■ Task requirements ■
State the number of lines in the records underneath where the word "Files" turns up, and say nothing else.

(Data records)
========

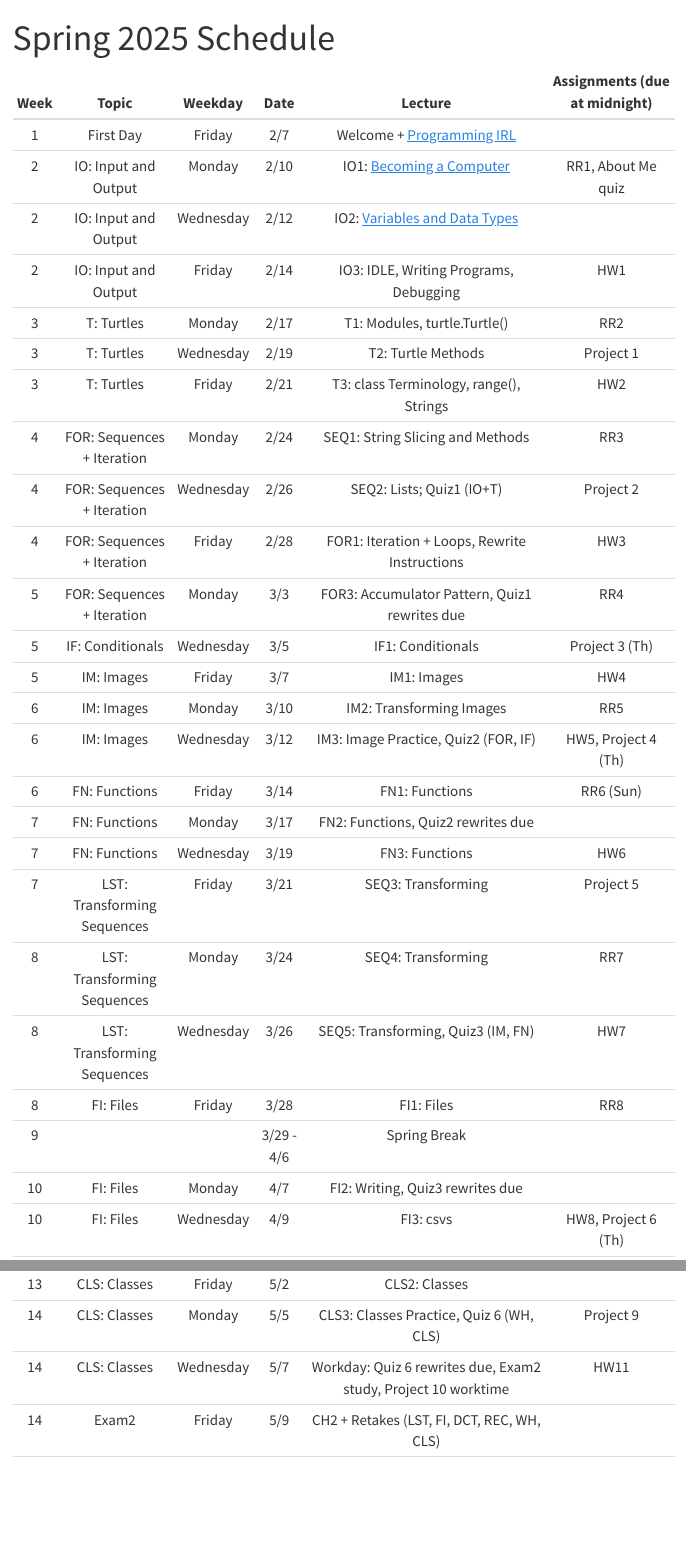
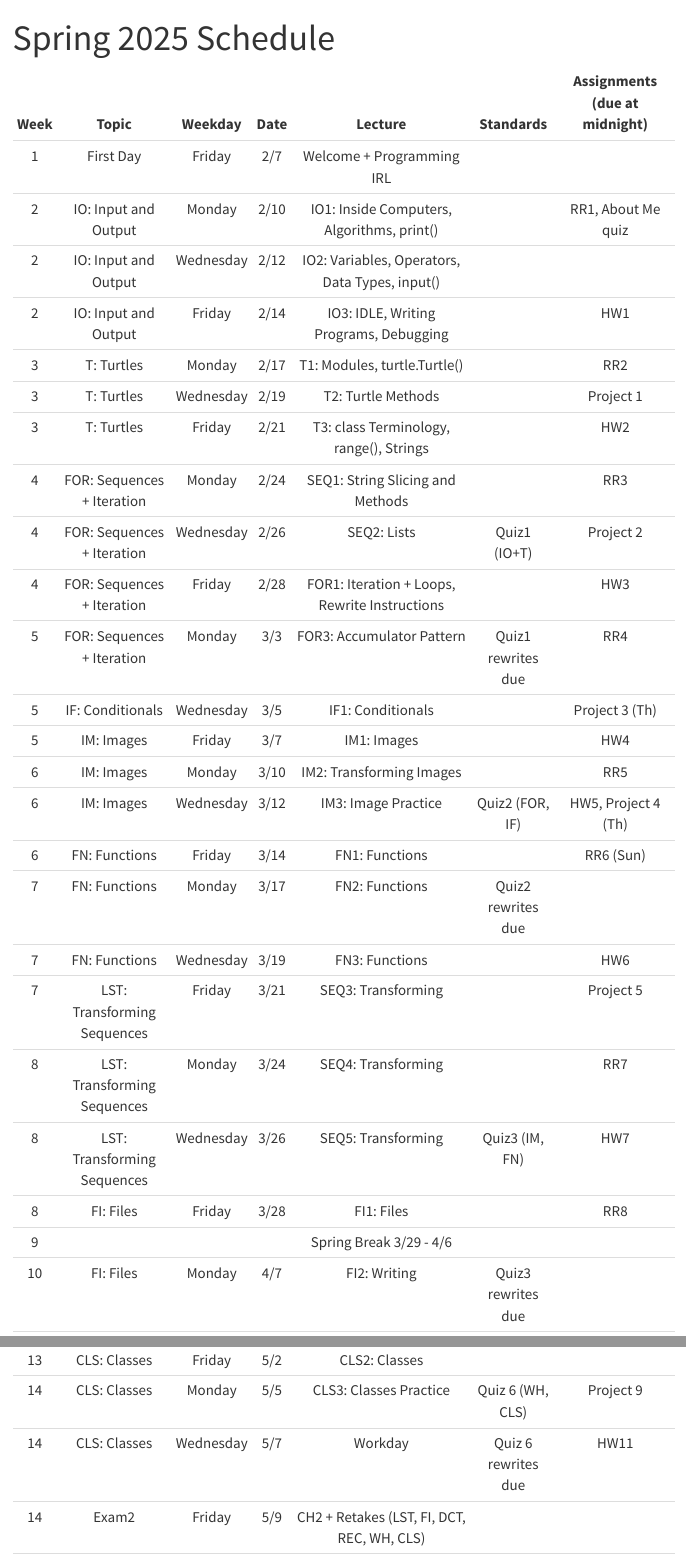
Before and after one commit to chefs-kiss/cs1_spring2025, a Quarto document (schedule.qmd): the page in a window 1100 px wide, from its top, and a second part further down, joined at a grey line. Rendered offline with R 4.5, knitr and Pandoc in place of Quarto, with nearby package versions; menus at the side of the page are left out.

Commit message:
formatting

```diff
--- a/schedule.qmd
+++ b/schedule.qmd
@@ -2,30 +2,3 @@
 title: "Spring 2025 Schedule"
 ---
 
-| Week | Topic                       | Weekday   | Date       | Lecture                                                        | Assignments (due at midnight) |
-|:------:|:-----------------------------:|:-----------:|:------------:|:----------------------------------------------------------------:|:-------------------------------:|
-| 1    | First Day                   | Friday    | 2/7        | Welcome + [Programming IRL](slides/0_proj_irl.pdf)                                      |                               |
-| 2    | IO: Input and Output        | Monday    | 2/10       | IO1: [Becoming a Computer](slides/1_computer.pdf)                   | RR1, About Me quiz            |
-| 2    | IO: Input and Output        | Wednesday | 2/12       | IO2: [Variables and Data Types](slides/2_variables.pdf)                |                               |
-| 2    | IO: Input and Output        | Friday    | 2/14       | IO3: IDLE, Writing Programs, Debugging                         | HW1                           |
-| 3    | T: Turtles                  | Monday    | 2/17       | T1: Modules, turtle.Turtle()                                   | RR2                           |
-| 3    | T: Turtles                  | Wednesday | 2/19       | T2: Turtle Methods                                             | Project 1                     |
-| 3    | T: Turtles                  | Friday    | 2/21       | T3: class Terminology, range(), Strings                        | HW2                           |
-| 4    | FOR: Sequences + Iteration  | Monday    | 2/24       | SEQ1: String Slicing and Methods                               | RR3                           |
-| 4    | FOR: Sequences + Iteration  | Wednesday | 2/26       | SEQ2: Lists; Quiz1 (IO+T)                                      | Project 2                     |
-| 4    | FOR: Sequences + Iteration  | Friday    | 2/28       | FOR1: Iteration + Loops, Rewrite Instructions                  | HW3                           |
-| 5    | FOR: Sequences + Iteration  | Monday    | 3/3        | FOR3: Accumulator Pattern, Quiz1 rewrites due                  | RR4                           |
-| 5    | IF: Conditionals            | Wednesday | 3/5        | IF1: Conditionals                                              | Project 3 (Th)                |
-| 5    | IM: Images                  | Friday    | 3/7        | IM1: Images                                                    | HW4                           |
-| 6    | IM: Images                  | Monday    | 3/10       | IM2: Transforming Images                                       | RR5                           |
-| 6    | IM: Images                  | Wednesday | 3/12       | IM3: Image Practice, Quiz2 (FOR, IF)                           | HW5, Project 4 (Th)           |
-| 6    | FN: Functions               | Friday    | 3/14       | FN1: Functions                                                 | RR6 (Sun)                     |
-| 7    | FN: Functions               | Monday    | 3/17       | FN2: Functions, Quiz2 rewrites due                             |                               |
-| 7    | FN: Functions               | Wednesday | 3/19       | FN3: Functions                                                 | HW6                           |
-| 7    | LST: Transforming Sequences | Friday    | 3/21       | SEQ3: Transforming                                             | Project 5                     |
-| 8    | LST: Transforming Sequences | Monday    | 3/24       | SEQ4: Transforming                                             | RR7                           |
-| 8    | LST: Transforming Sequences | Wednesday | 3/26       | SEQ5: Transforming, Quiz3 (IM, FN)                             | HW7                           |
-| 8    | FI: Files                   | Friday    | 3/28       | FI1: Files                                                     | RR8                           |
-| 9    |                             |           | 3/29 - 4/6 | Spring Break                                                   |                               |
-| 10   | FI: Files                   | Monday    | 4/7        | FI2: Writing, Quiz3 rewrites due                               |                               |
-| 10   | FI: Files                   | Wednesday | 4/9        | FI3: csvs                                                      | HW8, Project 6 (Th)           |
@@ -41,4 +5,26 @@ title: "Spring 2025 Schedule"
-| 13   | CLS: Classes                | Friday    | 5/2        | CLS2: Classes                                                  |                               |
-| 14   | CLS: Classes                | Monday    | 5/5        | CLS3: Classes Practice, Quiz 6 (WH, CLS)                       | Project 9                     |
-| 14   | CLS: Classes                | Wednesday | 5/7        | Workday: Quiz 6 rewrites due, Exam2 study, Project 10 worktime | HW11                          |
-| 14   | Exam2                       | Friday    | 5/9        | CH2 + Retakes (LST, FI, DCT, REC, WH, CLS)                     |                               |
+| Week | Topic                       | Weekday   | Date | Lecture                                        | Standards           | Assignments (due at midnight) |
+|:------:|:-----------------------------:|:-----------:|:------:|:------------------------------------------------:|:---------------------:|:-------------------------------:|
+| 1    | First Day                   | Friday    | 2/7  | Welcome + Programming IRL                      |                     |                               |
+| 2    | IO: Input and Output        | Monday    | 2/10 | IO1: Inside Computers, Algorithms, print()     |                     | RR1, About Me quiz            |
+| 2    | IO: Input and Output        | Wednesday | 2/12 | IO2: Variables, Operators, Data Types, input() |                     |                               |
+| 2    | IO: Input and Output        | Friday    | 2/14 | IO3: IDLE, Writing Programs, Debugging         |                     | HW1                           |
+| 3    | T: Turtles                  | Monday    | 2/17 | T1: Modules, turtle.Turtle()                   |                     | RR2                           |
+| 3    | T: Turtles                  | Wednesday | 2/19 | T2: Turtle Methods                             |                     | Project 1                     |
+| 3    | T: Turtles                  | Friday    | 2/21 | T3: class Terminology, range(), Strings        |                     | HW2                           |
+| 4    | FOR: Sequences + Iteration  | Monday    | 2/24 | SEQ1: String Slicing and Methods               |                     | RR3                           |
+| 4    | FOR: Sequences + Iteration  | Wednesday | 2/26 | SEQ2: Lists                                    | Quiz1 (IO+T)        | Project 2                     |
+| 4    | FOR: Sequences + Iteration  | Friday    | 2/28 | FOR1: Iteration + Loops, Rewrite Instructions  |                     | HW3                           |
+| 5    | FOR: Sequences + Iteration  | Monday    | 3/3  | FOR3: Accumulator Pattern                      | Quiz1 rewrites due  | RR4                           |
+| 5    | IF: Conditionals            | Wednesday | 3/5  | IF1: Conditionals                              |                     | Project 3 (Th)                |
+| 5    | IM: Images                  | Friday    | 3/7  | IM1: Images                                    |                     | HW4                           |
+| 6    | IM: Images                  | Monday    | 3/10 | IM2: Transforming Images                       |                     | RR5                           |
+| 6    | IM: Images                  | Wednesday | 3/12 | IM3: Image Practice                            | Quiz2 (FOR, IF)     | HW5, Project 4 (Th)           |
+| 6    | FN: Functions               | Friday    | 3/14 | FN1: Functions                                 |                     | RR6 (Sun)                     |
+| 7    | FN: Functions               | Monday    | 3/17 | FN2: Functions                                 | Quiz2 rewrites due  |                               |
+| 7    | FN: Functions               | Wednesday | 3/19 | FN3: Functions                                 |                     | HW6                           |
+| 7    | LST: Transforming Sequences | Friday    | 3/21 | SEQ3: Transforming                             |                     | Project 5                     |
+| 8    | LST: Transforming Sequences | Monday    | 3/24 | SEQ4: Transforming                             |                     | RR7                           |
+| 8    | LST: Transforming Sequences | Wednesday | 3/26 | SEQ5: Transforming                             | Quiz3 (IM, FN)      | HW7                           |
+| 8    | FI: Files                   | Friday    | 3/28 | FI1: Files                                     |                     | RR8                           |
+| 9    |                             |           |      | Spring Break 3/29 - 4/6                        |                     |                               |
+| 10   | FI: Files                   | Monday    | 4/7  | FI2: Writing                                   | Quiz3 rewrites due  |                               |
@@ -47,0 +41,4 @@ title: "Spring 2025 Schedule"
+| 13   | CLS: Classes                | Friday    | 5/2  | CLS2: Classes                                  |                     |                               |
+| 14   | CLS: Classes                | Monday    | 5/5  | CLS3: Classes Practice                         | Quiz 6 (WH, CLS)    | Project 9                     |
+| 14   | CLS: Classes                | Wednesday | 5/7  | Workday                                        | Quiz 6 rewrites due | HW11                          |
+| 14   | Exam2                       | Friday    | 5/9  | CH2 + Retakes (LST, FI, DCT, REC, WH, CLS)     |                     |                               |
```
Also changed, not shown: slides/index.qmd (+19 -4 lines), slides/IO1.pdf (renamed from slides/1_computer.pdf), slides/IO2.pdf (renamed from slides/2_variables.pdf), slides/IRL.pdf (renamed from slides/0_proj_irl.pdf), schedule.qmd (25 more changed lines).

========

■ Solution ■
5